# DIRECTIONS FOR THIS TASK:
Your job is to return every line in the data holding the string "admin".

* * * * *

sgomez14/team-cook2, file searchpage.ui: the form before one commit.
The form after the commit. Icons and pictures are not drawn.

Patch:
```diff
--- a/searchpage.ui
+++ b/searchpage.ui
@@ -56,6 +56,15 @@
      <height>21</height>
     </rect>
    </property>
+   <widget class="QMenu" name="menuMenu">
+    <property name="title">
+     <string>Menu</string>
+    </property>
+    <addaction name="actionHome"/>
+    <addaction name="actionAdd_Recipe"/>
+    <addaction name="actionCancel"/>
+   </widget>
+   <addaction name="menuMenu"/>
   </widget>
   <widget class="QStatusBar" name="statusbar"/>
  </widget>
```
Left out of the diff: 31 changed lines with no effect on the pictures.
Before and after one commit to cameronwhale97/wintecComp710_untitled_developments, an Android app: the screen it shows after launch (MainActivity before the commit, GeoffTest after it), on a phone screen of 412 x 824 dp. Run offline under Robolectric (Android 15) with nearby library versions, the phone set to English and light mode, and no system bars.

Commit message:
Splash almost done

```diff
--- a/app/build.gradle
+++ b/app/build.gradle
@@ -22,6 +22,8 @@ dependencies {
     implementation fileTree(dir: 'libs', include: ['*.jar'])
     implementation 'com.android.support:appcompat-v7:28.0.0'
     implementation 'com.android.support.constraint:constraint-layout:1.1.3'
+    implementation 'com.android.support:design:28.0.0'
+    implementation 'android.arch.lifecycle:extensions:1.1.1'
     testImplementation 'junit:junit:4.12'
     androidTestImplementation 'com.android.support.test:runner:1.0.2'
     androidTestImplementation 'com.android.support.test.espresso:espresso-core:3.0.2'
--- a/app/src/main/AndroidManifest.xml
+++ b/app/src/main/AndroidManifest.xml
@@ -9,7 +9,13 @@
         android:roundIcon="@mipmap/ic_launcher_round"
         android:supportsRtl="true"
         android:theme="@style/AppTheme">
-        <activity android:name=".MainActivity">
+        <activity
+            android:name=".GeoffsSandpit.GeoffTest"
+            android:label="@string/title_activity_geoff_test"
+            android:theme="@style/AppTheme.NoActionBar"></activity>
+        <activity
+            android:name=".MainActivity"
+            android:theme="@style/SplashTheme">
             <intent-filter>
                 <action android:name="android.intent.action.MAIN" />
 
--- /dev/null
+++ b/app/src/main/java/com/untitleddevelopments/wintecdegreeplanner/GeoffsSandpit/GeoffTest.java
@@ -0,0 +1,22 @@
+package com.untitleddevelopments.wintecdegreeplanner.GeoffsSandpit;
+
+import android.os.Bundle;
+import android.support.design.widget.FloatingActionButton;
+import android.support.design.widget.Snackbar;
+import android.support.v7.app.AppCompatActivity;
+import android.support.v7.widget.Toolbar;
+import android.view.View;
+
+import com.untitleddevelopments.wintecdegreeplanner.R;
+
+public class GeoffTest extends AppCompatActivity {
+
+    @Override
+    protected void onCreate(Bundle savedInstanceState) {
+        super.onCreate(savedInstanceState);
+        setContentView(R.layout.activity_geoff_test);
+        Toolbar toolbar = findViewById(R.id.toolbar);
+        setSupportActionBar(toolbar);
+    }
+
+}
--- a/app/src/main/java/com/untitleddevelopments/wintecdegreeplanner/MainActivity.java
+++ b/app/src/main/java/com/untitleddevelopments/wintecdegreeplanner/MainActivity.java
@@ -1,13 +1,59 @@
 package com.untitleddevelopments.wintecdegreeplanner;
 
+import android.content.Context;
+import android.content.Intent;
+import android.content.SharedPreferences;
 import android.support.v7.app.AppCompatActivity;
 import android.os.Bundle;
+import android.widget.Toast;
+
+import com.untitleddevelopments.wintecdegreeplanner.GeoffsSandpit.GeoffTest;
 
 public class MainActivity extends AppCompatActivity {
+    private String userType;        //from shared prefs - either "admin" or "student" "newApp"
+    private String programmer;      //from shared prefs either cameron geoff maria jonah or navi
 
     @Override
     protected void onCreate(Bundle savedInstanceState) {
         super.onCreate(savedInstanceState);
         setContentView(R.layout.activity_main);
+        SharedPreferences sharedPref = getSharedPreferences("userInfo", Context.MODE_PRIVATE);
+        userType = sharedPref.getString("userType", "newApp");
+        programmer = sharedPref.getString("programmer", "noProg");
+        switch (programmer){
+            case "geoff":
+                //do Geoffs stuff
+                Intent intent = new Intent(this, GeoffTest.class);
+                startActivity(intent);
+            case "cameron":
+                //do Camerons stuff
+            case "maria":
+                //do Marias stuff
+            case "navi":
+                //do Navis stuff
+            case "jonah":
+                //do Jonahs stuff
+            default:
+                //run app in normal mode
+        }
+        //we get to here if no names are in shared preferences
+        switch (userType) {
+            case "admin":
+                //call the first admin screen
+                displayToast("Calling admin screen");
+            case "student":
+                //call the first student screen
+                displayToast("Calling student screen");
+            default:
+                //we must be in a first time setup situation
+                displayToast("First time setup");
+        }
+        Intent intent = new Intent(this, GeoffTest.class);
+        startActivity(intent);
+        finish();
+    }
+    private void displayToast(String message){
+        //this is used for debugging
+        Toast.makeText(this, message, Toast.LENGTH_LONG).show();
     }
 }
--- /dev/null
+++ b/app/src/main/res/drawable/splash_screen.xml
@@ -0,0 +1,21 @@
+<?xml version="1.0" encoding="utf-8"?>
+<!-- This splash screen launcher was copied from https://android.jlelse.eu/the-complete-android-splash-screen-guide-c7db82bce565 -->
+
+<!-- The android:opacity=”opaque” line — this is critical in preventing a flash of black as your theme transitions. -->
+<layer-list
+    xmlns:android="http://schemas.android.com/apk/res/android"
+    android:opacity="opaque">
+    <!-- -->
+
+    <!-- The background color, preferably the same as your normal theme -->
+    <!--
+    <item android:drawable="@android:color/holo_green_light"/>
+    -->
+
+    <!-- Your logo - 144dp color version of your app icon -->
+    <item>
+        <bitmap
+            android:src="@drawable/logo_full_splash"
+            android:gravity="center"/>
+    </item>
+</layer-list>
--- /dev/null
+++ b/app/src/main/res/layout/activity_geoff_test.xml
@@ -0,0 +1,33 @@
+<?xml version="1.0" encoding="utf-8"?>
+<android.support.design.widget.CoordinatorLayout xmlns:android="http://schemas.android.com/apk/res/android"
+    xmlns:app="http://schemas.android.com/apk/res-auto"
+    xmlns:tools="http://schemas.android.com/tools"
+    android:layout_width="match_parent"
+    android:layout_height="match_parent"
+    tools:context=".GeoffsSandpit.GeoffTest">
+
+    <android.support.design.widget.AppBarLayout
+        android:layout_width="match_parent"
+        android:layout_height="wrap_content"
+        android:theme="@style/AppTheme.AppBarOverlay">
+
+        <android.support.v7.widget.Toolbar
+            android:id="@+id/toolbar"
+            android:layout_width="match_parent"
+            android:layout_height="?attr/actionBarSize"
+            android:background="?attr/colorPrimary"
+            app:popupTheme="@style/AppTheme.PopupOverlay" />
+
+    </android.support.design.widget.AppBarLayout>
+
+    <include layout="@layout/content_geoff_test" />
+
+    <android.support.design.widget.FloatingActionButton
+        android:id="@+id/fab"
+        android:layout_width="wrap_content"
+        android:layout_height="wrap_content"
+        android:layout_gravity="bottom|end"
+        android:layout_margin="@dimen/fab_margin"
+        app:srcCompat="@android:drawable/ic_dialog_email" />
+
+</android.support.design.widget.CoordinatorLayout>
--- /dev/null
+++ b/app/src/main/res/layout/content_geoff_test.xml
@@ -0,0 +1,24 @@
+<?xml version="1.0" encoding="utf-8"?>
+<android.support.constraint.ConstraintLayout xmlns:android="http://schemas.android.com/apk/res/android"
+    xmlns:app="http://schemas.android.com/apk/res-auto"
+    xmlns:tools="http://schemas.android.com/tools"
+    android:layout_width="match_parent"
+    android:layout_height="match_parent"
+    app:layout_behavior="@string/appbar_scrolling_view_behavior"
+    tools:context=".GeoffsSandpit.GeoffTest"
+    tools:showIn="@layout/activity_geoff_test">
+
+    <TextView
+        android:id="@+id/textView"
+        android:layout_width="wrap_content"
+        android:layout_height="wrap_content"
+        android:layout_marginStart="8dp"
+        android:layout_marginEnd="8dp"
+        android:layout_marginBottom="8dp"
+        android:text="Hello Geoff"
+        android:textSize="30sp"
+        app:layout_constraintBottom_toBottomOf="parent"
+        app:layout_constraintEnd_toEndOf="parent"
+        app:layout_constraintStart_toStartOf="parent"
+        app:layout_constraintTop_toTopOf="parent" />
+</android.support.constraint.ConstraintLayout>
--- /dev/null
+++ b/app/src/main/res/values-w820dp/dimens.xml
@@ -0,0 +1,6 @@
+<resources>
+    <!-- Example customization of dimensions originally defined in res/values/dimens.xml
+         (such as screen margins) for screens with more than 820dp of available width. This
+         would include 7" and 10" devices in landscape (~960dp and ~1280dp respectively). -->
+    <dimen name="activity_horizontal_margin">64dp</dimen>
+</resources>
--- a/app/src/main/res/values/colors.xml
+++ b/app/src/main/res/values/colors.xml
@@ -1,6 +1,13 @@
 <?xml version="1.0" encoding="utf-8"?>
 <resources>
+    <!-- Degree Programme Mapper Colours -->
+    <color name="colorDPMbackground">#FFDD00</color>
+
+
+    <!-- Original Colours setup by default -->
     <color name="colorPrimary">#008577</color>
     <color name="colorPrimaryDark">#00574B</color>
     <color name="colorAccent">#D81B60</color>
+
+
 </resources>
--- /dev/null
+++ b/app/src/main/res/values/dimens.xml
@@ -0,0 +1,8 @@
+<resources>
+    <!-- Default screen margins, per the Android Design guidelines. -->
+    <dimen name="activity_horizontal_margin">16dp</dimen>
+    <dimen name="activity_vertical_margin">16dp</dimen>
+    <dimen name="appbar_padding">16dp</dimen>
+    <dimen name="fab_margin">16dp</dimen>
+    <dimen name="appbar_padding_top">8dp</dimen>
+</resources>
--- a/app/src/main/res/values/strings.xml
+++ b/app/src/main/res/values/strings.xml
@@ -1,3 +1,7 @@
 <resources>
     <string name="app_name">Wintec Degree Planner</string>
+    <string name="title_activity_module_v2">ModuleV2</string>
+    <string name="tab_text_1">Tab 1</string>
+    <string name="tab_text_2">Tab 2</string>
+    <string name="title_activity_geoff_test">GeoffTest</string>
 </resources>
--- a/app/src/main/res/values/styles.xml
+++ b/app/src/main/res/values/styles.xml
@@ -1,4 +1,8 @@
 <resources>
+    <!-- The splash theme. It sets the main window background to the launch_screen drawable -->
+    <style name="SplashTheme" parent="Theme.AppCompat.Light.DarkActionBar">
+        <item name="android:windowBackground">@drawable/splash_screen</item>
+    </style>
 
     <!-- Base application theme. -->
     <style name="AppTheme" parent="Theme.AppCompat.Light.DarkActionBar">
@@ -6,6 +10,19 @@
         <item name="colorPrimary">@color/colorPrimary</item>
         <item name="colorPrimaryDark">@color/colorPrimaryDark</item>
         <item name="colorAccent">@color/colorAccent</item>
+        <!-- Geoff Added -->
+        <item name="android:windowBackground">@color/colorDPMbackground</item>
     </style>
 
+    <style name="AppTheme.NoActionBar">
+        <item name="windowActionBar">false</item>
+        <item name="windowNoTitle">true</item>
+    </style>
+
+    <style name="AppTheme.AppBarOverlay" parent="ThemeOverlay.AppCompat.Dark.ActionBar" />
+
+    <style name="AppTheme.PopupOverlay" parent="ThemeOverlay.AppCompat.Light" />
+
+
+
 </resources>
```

* * * * *

# SOLUTION TO THIS EXERCISE:
+    private String userType;        //from shared prefs - either "admin" or "student" "newApp"
+            case "admin":
+                //call the first admin screen
+                displayToast("Calling admin screen");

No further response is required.